TY - JOUR

T1 - An analysis of Existential Graphs–part 2

T2 - Beta

AU - Bellucci, Francesco

AU - Pietarinen, Ahti Veikko

N1 - Funding Information:
Open access funding provided by Alma Mater Studiorum - Universitá di Bologna within the CRUI-CARE Agreement. Support received from (A.-V. Pietarinen) the Basic Research Program of the National Research University Higher School of Economics, the Estonian Research Council (PUT 1305, 2016-2018), the Academy of Finland (2016, 2019), and the Chinese National Social Science Fund “The Historical Evolution of Logical Vocabulary and Research on Philosophical Issues” (20& ZD046, 2020).
Publisher Copyright:
© 2021, The Author(s)

PY - 2021/12

Y1 - 2021/12

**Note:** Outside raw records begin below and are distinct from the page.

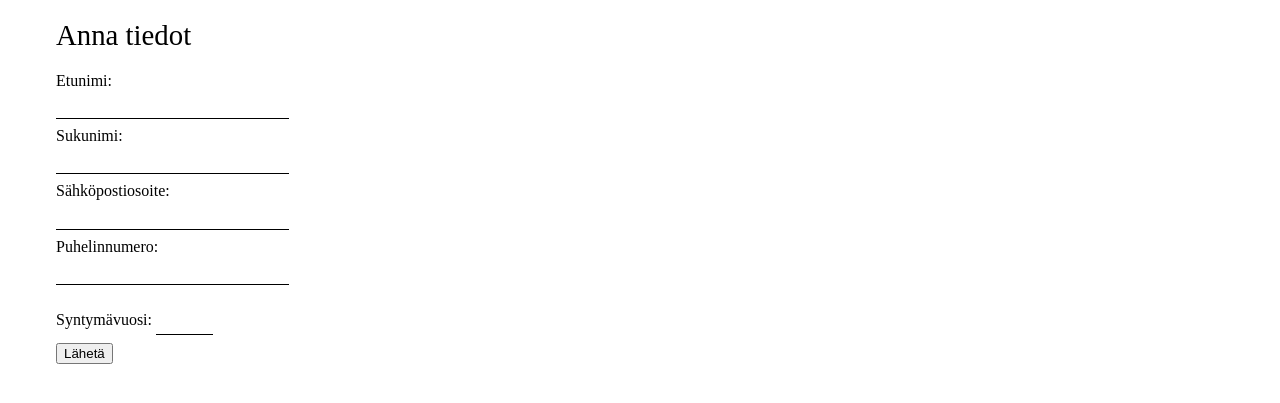
Repository: sirkian/ohj2-t4
Page: http://localhost/Tehtava3/kysy.jsp
These files come from the project's save history. The page is drawn as it stood at one moment and after the next save; the edit follows.
The browser window is 1280 px wide. The pictures show the whole page.
The page is served by Tomcat 9.

Above is the page before, as saved 2022-03-23 13:30:59.

After the next save:
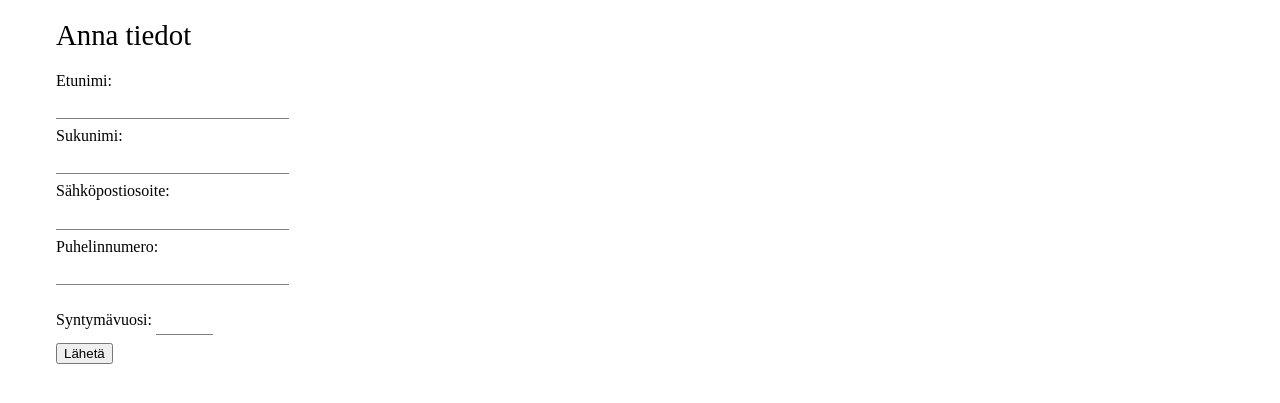
Saved 29 s later.
--- a/Tehtava3/src/main/webapp/kysy.jsp
+++ b/Tehtava3/src/main/webapp/kysy.jsp
@@ -16,7 +16,7 @@
 	input[type=email] {
 		width: 100%;
 		border: none;
-		border-bottom: 1px solid black;
+		border-bottom: 1px solid gray;
 		padding: .5em;
 		margin-bottom: .6em;
 	}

N2 - This paper provides an analysis of the notational difference between Beta Existential Graphs, the graphical notation for quantificational logic invented by Charles S. Peirce at the end of the 19th century, and the ordinary notation of first-order logic. Peirce thought his graphs to be “more diagrammatic” than equivalently expressive languages (including his own algebras) for quantificational logic. The reason of this, he claimed, is that less room is afforded in Existential Graphs than in equivalently expressive languages for different ways of representing the same fact. The reason of this, in turn, is that Existential Graphs are a non-linear, occurrence-referential notation. As a non-linear notation, each graph corresponds to a class of logically equivalent but syntactically distinct sentences of the ordinary notation of first-order logic that are obtained by permuting those elements (sentential variables, predicate expressions, and quantifiers) that in the graphs lie in the same area. As an occurrence-referential notation, each Beta graph corresponds to a class of logically equivalent but syntactically distinct sentences of the ordinary notation of first-order logic in which the identity of reference of two or more variables is asserted. In brief, Peirce’s graphs are more diagrammatic than the linear, type-referential notation of first-order logic because the function that translates the latter to the graphs does not define isomorphism between the two notations.

AB - This paper provides an analysis of the notational difference between Beta Existential Graphs, the graphical notation for quantificational logic invented by Charles S. Peirce at the end of the 19th century, and the ordinary notation of first-order logic. Peirce thought his graphs to be “more diagrammatic” than equivalently expressive languages (including his own algebras) for quantificational logic. The reason of this, he claimed, is that less room is afforded in Existential Graphs than in equivalently expressive languages for different ways of representing the same fact. The reason of this, in turn, is that Existential Graphs are a non-linear, occurrence-referential notation. As a non-linear notation, each graph corresponds to a class of logically equivalent but syntactically distinct sentences of the ordinary notation of first-order logic that are obtained by permuting those elements (sentential variables, predicate expressions, and quantifiers) that in the graphs lie in the same area. As an occurrence-referential notation, each Beta graph corresponds to a class of logically equivalent but syntactically distinct sentences of the ordinary notation of first-order logic in which the identity of reference of two or more variables is asserted. In brief, Peirce’s graphs are more diagrammatic than the linear, type-referential notation of first-order logic because the function that translates the latter to the graphs does not define isomorphism between the two notations.

KW - Beta graphs

KW - Existential graphs

KW - Line of identity

KW - Logical notations

KW - Occurrence-referentiality

KW - Peirce

KW - Quantification

UR - http://www.scopus.com/inward/record.url?scp=85105423333&partnerID=8YFLogxK

U2 - 10.1007/s11229-021-03134-3

DO - 10.1007/s11229-021-03134-3

M3 - Journal article

AN - SCOPUS:85105423333

SN - 0039-7857

VL - 199

SP - 7705

EP - 7726

JO - Synthese

JF - Synthese

IS - 3-4

ER -